So I started walking. And then the strap on my flip flop broke. I might have considered going barefoot if I hadn't seen several humongous dead millipedes on the road on our walk there (not that flip flops are such great foot protection, anyway). And then my poor clogged ear started shooting a sharp pain into my head. And I felt like I'd love to be curled up on the bed in my hotel room with my ipod and maybe some passion fruit juice or possibly some chocolate and some tylenol so I could wallow in my misery appropriately and not be lost in some Swahili ruins with a broken sandal and a nasty earache and slightly impaired hearing.

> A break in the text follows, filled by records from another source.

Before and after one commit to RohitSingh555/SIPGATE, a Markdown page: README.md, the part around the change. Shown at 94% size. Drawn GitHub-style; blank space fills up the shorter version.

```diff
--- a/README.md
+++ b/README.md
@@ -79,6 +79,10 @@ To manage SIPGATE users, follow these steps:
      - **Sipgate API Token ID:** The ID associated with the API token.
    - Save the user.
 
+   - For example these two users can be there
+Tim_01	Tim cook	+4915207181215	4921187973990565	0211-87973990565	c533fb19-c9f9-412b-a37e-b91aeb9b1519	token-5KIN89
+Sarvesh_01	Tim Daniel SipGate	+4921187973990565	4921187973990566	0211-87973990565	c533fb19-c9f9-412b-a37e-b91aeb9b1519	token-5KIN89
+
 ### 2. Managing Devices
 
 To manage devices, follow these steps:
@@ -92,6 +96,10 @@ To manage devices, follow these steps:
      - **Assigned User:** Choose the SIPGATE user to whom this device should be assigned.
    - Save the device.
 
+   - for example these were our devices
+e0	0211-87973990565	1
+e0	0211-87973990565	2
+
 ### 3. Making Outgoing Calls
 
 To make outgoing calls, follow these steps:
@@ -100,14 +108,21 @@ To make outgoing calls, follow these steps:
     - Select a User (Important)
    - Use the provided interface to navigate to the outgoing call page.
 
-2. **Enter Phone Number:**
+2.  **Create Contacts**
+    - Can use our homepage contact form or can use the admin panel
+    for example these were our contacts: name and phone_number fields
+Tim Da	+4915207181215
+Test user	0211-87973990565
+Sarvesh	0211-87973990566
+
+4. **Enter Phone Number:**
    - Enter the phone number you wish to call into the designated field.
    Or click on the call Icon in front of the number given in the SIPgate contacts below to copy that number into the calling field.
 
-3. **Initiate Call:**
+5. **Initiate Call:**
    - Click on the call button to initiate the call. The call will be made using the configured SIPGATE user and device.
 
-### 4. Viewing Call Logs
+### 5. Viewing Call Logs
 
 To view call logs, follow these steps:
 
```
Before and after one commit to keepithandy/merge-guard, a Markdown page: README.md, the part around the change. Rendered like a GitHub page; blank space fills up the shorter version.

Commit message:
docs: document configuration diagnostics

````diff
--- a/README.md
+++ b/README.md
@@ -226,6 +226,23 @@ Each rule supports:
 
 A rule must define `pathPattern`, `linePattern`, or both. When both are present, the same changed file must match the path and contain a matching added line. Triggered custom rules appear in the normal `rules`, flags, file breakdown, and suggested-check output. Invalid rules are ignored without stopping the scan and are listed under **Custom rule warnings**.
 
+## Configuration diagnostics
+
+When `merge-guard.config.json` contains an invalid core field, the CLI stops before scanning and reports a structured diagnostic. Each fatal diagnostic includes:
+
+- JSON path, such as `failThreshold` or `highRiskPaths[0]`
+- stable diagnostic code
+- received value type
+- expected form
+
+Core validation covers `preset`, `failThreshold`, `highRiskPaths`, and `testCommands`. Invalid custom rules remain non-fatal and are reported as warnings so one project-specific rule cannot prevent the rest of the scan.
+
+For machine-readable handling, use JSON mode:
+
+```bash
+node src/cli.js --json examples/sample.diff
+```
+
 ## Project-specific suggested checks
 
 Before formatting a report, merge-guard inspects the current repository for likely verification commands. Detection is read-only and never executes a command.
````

As I was wandering around feeling sorry for myself and simultaneously trying to pray to know what the best thing to do to met up with my friends again would be (as a note, it's pretty hard to get answers to prayers while feeling sorry for oneself), suddenly a song popped into my mind unbidden. It was so unexpected that I almost started laughing.
When upon life's billows you are tempest tossed,
When you are discouraged thinking all is lost,
Count your many blessings! Name them one by one,
And it will surprise you what the Lord has done.
And I realized with a sharp jerk that my circumstances really weren't that bad at all. I decided to go back to the tree platform and wait there for half an hour before deciding what to do next. And I did so, and fifteen minutes later, Jo and Emily reappeared, having assumed I was asleep that whole time (I'm still just a little confused about why they didn't let me know they were going, but all's well that ends well, right?). And I was able to fix my sandal enough to walk for at least fifteen minutes at a time before it needed to be fixed, and Jo had some pain medication on her that she gave me that made my poor head feel much better, and we had a fascinating matatu ride back to our hotel, along some of the prettiest rural African scenery I have set my eyes on yet.
I don't know what I'd do without the gospel and the hymns of the church. They save me from doing so many foolish things and keep me from turning into a self pity-laden excuse of a person. One thing I've come to realize more than ever from this experience of being, as far as I know, the only LDS person for miles and miles around, is that the gospel really is for all aspects of our life. The Lord cares about everything we do and think and are, and His gospel affects every aspect of our lives, because every aspect of our lives affect our spirituality and our ability to return to Him.
Consequently, wearing my one-piece bathing suit to the beach affects my spirituality by showing the Lord and myself that I am grateful for and respect this gift of a body that He has given me. Keeping myself sexually clean does the same thing, only more so. Choosing not to swear shows respect for the Lord and also that I have enough intelligence to express myself without resorting to gutter language. Choosing to refrain from drinking alcohol shows the Lord that I appreciate my gift of agency and I'm not willing to give it up just to get a high off of ethanol. Reading my scriptures shows the Lord that I recognize the need to actively fill my mind with goodness, since I am passively absorbing so much junk from my surroundings constantly just by living in a fallen world.
It's taught me a lot. And I can say unequivocally that the biggest thing I've missed the last three weeks is the fellowship of the Church, the privilege of taking the sacrament, and feeling the strength that comes from congregating with others intent on worshiping the Lord. I can't wait to go home to that.